Fabiana LaFleur, 28, hails from Henderson, Louisiana. She spent her childhood hunting and fishing in the bayou with her dad, and one of the lessons he imparted to her was never to waste any part of an animal. “When my father took a deer,” she told The Huffington Post, “he always made it a point to use every part that he could, not only eating the meat but also tanning the hides, sometimes even carving the bones into knife handles.”
On a recent frog hunting trip, LaFleur put her father’s advice into action. She caught seven frogs in total, skinned them, and removed their meat. But one of the frogs “didn’t turn out very well,” (Mercifully, she doesn’t explain what that means os let’s just say the meat didn’t look very good.) Left one inedible frog and a pile of leftover frog skins, LaFleur got the idea to sew a an extremely authentic frog print bikini.
LaFleur explained the process of making a frog bikini, which is not for the squeamish:
“The most difficult part of making the bikini was the skinning of the frogs,” LaFleur told HuffPost. “Normally, to filet a frog you would just make a cut around the belly and pull off the pants to expose the legs. To keep the whole things intact, I had to turn them completely inside out without damaging the skin so it’s a more delicate operation.”
Once the skins were dried and the stitching was done, it was time for waterproofing. According to Reptiles Magazine, (Make sure you check out their centerfold!), frogs secrete a mucous-like substance that keeps their skin waterproof, but skinning them puts an end to that. Instead, LaFleur used multiple coats of shellac.
LaFleur admits her frog-kini is more useful for turning heads than for swimming or hitting the beach. Unlike brassieres, frogs have no underwire, so the offers no support. “Wardrobe malfunctions are inevitable,” she said.
The frog-kini isn’t intended for daily use, but it will still be displayed in a place of honor in her home. “My uncle has a bear skin hanging in our family’s hunting cabin and my mother says I should hang it right next to that. I think that’s a pretty good place for it.”
When asked some version of the question, “Don’t you think this is…weird?”, LaFleur points out that skin-to-skin contact with frogs isn’t any different than wearing another type of animal. “The process of extracting silk from worms seems a lot grosser than stitching a couple hoppers together.”
Unfortunately, LaFleur has no plans to sell frog-kinis, as the process is too time-consuming and labor-intensive to make a profit. She just hopes people will be inspired to waste fewer animal products.
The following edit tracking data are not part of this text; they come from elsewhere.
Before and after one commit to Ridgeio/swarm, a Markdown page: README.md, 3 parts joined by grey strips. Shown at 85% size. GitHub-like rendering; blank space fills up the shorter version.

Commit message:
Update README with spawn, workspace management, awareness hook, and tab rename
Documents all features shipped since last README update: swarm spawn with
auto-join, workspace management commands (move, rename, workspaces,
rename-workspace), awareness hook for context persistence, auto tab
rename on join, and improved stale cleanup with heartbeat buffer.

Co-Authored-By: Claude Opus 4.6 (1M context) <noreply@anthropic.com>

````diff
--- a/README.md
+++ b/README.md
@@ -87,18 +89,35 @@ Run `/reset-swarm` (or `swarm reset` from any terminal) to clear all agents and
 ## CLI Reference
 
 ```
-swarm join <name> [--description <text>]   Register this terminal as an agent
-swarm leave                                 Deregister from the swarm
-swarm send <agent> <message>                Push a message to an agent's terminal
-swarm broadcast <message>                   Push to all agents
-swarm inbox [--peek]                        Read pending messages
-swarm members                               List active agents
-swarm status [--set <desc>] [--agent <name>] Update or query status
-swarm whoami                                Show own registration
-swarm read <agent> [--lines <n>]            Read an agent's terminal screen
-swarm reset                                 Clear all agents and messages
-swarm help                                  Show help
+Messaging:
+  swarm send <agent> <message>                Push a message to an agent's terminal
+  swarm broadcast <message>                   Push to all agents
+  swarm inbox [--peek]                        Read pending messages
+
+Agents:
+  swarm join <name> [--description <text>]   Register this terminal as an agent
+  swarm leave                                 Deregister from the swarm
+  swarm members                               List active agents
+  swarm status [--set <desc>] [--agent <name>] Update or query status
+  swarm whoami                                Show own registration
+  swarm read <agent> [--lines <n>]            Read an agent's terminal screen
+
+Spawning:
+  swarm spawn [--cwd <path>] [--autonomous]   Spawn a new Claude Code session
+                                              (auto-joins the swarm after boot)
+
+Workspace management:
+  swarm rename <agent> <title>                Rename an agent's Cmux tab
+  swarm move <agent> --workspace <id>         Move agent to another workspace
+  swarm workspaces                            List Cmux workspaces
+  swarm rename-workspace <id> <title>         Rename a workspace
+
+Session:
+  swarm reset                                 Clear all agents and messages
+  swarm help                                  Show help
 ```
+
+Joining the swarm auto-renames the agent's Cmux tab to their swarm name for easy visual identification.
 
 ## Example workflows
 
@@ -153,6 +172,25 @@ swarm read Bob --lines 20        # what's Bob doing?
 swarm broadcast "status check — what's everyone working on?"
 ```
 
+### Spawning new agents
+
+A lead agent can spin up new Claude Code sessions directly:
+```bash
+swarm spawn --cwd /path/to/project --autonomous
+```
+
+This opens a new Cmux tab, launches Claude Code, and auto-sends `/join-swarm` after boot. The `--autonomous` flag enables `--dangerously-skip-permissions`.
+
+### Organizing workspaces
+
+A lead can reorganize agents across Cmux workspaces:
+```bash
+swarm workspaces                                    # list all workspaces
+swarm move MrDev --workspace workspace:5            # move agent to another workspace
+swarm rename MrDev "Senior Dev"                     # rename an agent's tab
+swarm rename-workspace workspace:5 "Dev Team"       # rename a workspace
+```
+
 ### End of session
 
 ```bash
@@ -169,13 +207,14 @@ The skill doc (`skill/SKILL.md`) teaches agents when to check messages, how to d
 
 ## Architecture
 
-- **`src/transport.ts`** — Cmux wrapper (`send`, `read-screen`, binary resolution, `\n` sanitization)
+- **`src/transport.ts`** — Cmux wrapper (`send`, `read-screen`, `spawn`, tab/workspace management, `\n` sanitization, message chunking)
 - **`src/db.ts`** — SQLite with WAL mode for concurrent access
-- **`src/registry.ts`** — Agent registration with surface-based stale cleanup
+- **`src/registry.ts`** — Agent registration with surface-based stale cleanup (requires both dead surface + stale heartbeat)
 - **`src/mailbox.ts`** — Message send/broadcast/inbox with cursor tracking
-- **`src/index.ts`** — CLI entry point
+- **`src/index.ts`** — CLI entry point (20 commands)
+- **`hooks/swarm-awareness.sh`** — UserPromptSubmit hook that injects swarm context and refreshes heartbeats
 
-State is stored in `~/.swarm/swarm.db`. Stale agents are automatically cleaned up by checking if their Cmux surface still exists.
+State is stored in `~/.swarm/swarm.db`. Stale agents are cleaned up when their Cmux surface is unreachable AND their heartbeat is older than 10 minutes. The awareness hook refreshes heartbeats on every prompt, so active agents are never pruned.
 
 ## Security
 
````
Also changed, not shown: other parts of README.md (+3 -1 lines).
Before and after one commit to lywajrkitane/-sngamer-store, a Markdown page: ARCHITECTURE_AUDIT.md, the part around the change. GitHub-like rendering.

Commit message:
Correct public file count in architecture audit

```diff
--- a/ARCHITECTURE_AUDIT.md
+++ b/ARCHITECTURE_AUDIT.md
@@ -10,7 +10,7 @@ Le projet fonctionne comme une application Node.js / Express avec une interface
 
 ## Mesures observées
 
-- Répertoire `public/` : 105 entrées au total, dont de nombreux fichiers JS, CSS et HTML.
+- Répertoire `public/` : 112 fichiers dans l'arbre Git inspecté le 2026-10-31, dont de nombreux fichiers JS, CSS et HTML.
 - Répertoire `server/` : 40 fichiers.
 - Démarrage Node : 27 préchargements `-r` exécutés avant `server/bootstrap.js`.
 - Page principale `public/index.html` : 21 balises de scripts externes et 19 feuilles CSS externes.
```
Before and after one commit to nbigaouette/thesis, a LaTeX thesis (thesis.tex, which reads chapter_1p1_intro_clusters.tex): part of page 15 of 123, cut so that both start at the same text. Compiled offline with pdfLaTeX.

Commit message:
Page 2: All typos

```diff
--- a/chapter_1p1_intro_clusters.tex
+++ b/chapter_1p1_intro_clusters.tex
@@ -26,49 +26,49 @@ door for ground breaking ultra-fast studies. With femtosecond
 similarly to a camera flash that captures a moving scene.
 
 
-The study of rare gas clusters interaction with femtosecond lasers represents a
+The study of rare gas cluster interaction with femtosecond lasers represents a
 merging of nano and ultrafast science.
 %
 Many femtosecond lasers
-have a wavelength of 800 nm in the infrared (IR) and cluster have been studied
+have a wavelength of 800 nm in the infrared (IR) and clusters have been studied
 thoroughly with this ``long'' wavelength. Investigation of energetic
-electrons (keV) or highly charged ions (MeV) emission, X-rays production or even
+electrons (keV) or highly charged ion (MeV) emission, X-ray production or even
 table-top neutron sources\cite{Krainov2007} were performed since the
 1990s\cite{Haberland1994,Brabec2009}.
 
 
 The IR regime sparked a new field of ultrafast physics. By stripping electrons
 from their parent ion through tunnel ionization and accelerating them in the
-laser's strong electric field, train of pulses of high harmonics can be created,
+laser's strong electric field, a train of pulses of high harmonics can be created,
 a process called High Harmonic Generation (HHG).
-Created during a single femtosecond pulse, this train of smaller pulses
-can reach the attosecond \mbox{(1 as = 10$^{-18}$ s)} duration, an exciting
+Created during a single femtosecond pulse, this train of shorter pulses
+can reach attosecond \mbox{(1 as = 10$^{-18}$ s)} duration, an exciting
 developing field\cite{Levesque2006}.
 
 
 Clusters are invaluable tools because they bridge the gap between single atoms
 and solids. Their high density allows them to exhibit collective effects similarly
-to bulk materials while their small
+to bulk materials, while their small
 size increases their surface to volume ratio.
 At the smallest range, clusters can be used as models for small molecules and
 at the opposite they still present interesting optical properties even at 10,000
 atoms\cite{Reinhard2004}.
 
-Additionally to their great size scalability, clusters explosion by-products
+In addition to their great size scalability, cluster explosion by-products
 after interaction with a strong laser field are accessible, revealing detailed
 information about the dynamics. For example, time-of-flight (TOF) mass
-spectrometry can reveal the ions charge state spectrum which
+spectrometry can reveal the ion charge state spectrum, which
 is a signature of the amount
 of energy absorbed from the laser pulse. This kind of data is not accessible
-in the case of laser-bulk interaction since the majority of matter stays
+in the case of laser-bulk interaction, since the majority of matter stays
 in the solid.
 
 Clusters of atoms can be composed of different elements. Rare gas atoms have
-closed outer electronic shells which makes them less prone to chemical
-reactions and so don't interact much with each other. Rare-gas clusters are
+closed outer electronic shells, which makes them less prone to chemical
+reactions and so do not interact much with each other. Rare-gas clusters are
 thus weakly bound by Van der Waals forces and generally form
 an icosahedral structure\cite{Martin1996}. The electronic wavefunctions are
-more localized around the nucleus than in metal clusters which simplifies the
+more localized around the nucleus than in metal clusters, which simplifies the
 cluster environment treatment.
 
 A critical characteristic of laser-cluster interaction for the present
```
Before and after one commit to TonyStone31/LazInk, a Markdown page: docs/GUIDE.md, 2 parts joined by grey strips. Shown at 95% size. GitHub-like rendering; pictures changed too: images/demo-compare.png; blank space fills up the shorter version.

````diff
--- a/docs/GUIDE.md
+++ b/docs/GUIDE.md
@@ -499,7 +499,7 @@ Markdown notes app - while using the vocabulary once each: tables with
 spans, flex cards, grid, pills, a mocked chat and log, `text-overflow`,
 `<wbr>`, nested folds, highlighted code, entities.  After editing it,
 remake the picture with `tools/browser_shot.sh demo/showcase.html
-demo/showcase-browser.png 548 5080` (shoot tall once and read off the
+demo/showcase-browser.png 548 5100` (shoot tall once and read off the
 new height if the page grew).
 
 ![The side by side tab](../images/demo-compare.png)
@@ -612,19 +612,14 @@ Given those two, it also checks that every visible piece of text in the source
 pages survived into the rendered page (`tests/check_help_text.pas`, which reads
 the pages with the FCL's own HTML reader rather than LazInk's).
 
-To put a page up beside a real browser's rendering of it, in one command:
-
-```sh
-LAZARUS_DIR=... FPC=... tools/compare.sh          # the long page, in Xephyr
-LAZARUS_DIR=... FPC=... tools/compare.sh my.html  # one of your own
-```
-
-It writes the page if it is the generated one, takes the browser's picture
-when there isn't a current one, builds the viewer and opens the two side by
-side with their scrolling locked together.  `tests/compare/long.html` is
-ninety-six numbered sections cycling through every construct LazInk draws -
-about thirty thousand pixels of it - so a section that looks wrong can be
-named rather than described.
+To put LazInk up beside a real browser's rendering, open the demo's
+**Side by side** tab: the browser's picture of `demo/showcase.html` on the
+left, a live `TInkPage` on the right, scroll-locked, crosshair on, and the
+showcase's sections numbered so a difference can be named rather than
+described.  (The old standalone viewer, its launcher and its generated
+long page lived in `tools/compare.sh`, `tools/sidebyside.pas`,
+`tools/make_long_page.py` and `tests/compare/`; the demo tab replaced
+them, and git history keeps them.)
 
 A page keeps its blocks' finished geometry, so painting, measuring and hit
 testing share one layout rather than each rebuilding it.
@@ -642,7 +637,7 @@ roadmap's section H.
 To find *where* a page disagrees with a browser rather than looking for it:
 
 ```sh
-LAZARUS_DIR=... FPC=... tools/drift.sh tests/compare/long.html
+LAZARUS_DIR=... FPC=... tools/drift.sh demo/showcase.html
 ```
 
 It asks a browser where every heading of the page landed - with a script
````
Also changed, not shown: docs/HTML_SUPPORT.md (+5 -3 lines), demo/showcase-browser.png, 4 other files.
So, you were hoping LaFleur would make you a frog-kini so you could start a brand new life as an authentic swamp witch, well, you better learn how to stitch.
h/t: Huffington Post